Kerrie’s Blooms Bring Smiles at Willandra

Australian Unity’s Kerrie Smiles is leading her own orchid revolution.

Kerrie, the Assistant Manager at Willandra Retirement Community in Cromer in New South Wales, is getting many of the residents involved in her hobby.

“I remember being a kid and having a lady’s slipper orchid (Paphiopedilum) and I thought it was the most beautiful thing I had ever seen,” Kerrie says.

“They are such good value; better than cut flowers. And I love the people I have met through collecting and growing them.”

Kerrie has encouraged so many residents to grow the plants she has been able to host orchid shows at Willandra. She has also created a special garden where former residents’ orchids continue to bloom in their memory.

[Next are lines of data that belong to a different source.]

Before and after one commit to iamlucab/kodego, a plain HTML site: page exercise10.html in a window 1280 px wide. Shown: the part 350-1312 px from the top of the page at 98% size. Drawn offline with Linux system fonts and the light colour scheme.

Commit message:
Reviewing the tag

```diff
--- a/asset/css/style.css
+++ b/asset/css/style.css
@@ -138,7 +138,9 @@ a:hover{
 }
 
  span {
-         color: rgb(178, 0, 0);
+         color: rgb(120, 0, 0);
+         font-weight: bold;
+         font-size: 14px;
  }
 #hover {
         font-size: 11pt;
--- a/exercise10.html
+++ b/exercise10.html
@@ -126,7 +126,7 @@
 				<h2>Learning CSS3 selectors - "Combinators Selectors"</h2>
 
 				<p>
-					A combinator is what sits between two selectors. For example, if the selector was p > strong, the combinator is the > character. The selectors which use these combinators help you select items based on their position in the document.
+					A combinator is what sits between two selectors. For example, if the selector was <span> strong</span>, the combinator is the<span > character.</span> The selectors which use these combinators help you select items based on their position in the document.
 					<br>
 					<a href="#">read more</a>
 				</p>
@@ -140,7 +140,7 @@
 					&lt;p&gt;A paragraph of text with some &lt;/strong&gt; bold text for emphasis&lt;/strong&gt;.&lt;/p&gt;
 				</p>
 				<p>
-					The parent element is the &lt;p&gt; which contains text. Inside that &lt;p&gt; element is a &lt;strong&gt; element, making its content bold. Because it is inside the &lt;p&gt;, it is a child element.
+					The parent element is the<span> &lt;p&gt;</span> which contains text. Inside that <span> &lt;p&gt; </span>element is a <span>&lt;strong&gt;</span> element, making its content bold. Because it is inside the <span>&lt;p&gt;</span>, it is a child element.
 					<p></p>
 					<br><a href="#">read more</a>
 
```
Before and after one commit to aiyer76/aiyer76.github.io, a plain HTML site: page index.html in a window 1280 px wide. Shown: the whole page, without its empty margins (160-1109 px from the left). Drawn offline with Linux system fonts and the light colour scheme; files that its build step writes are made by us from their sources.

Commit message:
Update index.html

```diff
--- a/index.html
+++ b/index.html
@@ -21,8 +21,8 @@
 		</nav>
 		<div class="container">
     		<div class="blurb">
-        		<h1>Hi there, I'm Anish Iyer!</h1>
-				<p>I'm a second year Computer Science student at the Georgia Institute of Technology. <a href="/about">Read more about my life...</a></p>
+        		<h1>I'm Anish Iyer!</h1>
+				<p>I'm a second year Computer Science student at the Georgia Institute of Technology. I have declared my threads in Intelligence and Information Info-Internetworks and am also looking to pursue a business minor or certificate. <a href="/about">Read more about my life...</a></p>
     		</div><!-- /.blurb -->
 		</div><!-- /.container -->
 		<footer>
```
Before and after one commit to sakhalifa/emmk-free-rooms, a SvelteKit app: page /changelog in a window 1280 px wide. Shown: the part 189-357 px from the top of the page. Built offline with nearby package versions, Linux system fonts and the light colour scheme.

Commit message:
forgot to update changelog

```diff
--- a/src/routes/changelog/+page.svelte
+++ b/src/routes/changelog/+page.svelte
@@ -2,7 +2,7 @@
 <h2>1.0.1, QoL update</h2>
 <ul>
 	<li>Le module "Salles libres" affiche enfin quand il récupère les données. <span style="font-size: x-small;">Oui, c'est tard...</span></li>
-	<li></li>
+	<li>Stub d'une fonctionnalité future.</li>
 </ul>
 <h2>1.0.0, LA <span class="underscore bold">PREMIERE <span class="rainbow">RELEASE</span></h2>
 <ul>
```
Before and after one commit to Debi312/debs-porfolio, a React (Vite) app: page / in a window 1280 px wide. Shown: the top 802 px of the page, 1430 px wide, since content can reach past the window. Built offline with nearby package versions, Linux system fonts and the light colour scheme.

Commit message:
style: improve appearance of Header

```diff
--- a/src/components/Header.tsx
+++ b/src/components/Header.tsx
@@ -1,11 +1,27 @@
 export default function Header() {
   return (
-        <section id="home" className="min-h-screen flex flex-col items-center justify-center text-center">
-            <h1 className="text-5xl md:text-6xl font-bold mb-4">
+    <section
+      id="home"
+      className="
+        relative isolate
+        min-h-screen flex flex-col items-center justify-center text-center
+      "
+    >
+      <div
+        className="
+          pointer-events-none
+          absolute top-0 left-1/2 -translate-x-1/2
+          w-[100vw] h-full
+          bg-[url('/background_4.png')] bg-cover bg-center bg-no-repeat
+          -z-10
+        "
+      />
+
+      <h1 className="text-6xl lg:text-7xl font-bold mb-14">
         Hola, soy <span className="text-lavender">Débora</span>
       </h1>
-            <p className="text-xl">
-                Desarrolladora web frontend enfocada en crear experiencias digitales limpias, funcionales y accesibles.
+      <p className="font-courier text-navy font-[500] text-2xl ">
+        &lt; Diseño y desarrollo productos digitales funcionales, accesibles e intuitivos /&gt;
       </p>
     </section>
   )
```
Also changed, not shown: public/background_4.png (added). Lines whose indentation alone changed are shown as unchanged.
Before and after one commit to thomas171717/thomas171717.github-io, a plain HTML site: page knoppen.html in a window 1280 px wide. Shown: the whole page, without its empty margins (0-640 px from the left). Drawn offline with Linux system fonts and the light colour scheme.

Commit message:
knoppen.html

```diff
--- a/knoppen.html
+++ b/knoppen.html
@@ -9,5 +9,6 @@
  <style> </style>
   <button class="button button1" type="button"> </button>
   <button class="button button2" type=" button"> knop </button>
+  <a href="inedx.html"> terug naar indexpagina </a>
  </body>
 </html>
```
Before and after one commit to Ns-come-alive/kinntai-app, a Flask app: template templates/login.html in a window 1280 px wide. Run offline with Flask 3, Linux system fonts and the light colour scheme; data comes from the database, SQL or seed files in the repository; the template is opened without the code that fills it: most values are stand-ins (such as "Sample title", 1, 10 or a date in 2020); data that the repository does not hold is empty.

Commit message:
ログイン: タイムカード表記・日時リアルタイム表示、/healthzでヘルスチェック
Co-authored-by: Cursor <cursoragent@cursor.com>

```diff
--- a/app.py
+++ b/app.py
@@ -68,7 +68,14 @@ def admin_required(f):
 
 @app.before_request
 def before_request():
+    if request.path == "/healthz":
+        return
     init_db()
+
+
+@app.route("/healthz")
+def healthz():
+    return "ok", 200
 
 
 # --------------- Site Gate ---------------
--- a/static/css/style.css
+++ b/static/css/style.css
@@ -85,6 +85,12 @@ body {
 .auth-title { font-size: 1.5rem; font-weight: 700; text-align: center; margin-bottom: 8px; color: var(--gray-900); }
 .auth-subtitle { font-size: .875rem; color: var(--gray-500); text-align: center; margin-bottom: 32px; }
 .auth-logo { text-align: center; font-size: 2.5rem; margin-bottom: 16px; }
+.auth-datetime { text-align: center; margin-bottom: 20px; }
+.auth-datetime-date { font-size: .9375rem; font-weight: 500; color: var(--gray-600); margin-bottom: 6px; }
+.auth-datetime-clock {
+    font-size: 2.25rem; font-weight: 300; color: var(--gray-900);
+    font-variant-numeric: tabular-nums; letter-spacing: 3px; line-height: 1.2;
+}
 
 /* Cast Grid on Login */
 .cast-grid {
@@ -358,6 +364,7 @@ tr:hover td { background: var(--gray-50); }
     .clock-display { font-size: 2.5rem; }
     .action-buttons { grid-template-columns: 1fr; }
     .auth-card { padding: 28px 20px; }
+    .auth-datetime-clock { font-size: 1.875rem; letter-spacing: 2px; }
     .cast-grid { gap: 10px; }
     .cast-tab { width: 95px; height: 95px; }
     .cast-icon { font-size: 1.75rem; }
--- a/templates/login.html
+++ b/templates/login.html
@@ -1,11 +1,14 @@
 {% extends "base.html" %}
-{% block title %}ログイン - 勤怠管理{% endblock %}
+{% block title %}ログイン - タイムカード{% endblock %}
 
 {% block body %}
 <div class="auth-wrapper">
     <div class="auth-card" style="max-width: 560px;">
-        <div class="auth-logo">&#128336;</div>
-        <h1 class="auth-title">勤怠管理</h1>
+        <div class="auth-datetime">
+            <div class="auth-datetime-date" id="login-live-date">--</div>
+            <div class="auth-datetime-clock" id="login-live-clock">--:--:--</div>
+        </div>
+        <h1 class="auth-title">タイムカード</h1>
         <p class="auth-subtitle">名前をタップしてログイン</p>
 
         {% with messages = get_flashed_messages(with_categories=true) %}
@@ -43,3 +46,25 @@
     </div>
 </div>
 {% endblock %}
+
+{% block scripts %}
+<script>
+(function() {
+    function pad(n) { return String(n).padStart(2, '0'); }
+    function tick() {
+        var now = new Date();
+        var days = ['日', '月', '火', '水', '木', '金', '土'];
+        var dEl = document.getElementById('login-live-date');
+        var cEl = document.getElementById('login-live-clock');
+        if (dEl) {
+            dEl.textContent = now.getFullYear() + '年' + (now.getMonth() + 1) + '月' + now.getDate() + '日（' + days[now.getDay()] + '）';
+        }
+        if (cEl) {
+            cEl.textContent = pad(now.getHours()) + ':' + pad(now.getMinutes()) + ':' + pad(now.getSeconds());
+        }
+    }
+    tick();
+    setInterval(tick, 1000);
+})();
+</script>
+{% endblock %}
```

After a busy Spring, repotting bigger Cymbidiums and removing old rhizomes, Kerrie says Summer is about maintenance.

“I make up a diluted molasses mix and spray every two weeks. It keeps the bugs off and gives the leaves a sheen. I mix two tablespoons of molasses in one litre of water, using warm water to make sure it dissolves.”

Checking Summer light is also important; the sun is higher and shade will fall differently.

Top tips for healthy plants

  • Good drainage is essential; use orchid mix, which comprises large chunks of bark
  • Orchids like warm and humid environments, not hot and dry, or cold and wet
  • Direct Summer sun can cause sunburn
  • Know your orchid: Moth orchids prefer hot weather and low light; Cymbidiums don’t like temperatures over 25 degrees C but need more light; Dendrobiums like warm days and cool nights.

words Jane Canaway

photography Kerrie Smiles